This starts with a good understanding of customer behaviour, and of the common trends wildlife traffickers use to disguise and conceal their illicit activity. To help with this, the FATF report identifies red flag indicators, and sectors that may be particularly vulnerable. For example, criminals are frequently misusing the legitimate wildlife trade, as well as other import-export type businesses, as a front to move and hide their illicit gains. Similarly, criminals are increasing using online market places, and mobile and social media-based payment platforms to raise and move funds from this illicit trade.

These trends highlight the increasing importance of a co-ordinated and whole-system response, from risk monitoring, to intelligence gathering, and financial investigations and prosecutions.

For this reason, initiatives such as the recent ACAMS and World Wide Fund for Nature (WWF) partnership are vital to ensuring that there is a clear communication channel across the public, private and non-profit sectors on threats and emerging trends.

So what are the next steps?

While the FATF’s report has helped to increase our understanding of the wildlife trafficking flows, it is our response that will matter most. To ensure that countries and private sector take action, the FATF plans to review their progress in around one year’s time.

Sadly, our environment faces many other threats, including highly lucrative environmental crimes such as illegal logging, illegal land clearing, and unlawful waste disposal. As shown by the WWF’s new living planet report, humans are now overusing the earth’s biocapacity by at least 56%. The value of illegal extraction and trade with natural resources and waste alone was estimated at between 91 to 259 billion USD annually in 2016. Therefore, under my presidency, the FATF is expanding its focus to other forms of environmental crimes.
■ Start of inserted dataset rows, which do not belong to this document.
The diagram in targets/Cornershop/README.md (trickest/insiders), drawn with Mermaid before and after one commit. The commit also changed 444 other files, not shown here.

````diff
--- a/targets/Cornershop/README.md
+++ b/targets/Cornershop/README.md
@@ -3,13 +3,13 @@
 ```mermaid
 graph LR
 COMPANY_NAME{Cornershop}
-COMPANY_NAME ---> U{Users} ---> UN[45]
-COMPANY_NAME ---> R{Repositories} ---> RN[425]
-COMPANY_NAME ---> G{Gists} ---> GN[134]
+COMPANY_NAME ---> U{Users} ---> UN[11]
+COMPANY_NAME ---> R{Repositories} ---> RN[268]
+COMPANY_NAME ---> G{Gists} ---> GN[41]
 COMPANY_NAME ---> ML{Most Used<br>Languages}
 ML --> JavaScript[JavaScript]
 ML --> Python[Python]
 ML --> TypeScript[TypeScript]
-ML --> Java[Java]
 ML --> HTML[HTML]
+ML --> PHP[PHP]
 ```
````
Over the next year, we will develop guidance to help public authorities and the private sector understand the money laundering threats posed by other environmental crimes, and measures they can take to combat them.

This work is underway, with strong support from across the FATF global network.

The private sector has a crucial role to play in combatting the financial flows from environmental threats, as well as many other serious crimes. Private sector engagement on a range of work, from typologies to policy development ensures that FATF’s work remains anchored to reality. Under the two-year Germany Presidency, I plan to continue this important dialogue with the private sector, in particular as we explore the opportunities of new technology, such as data pooling and analysis, to improve the detection of illicit financial transactions.

Thank you very much for your attention and have a great conference.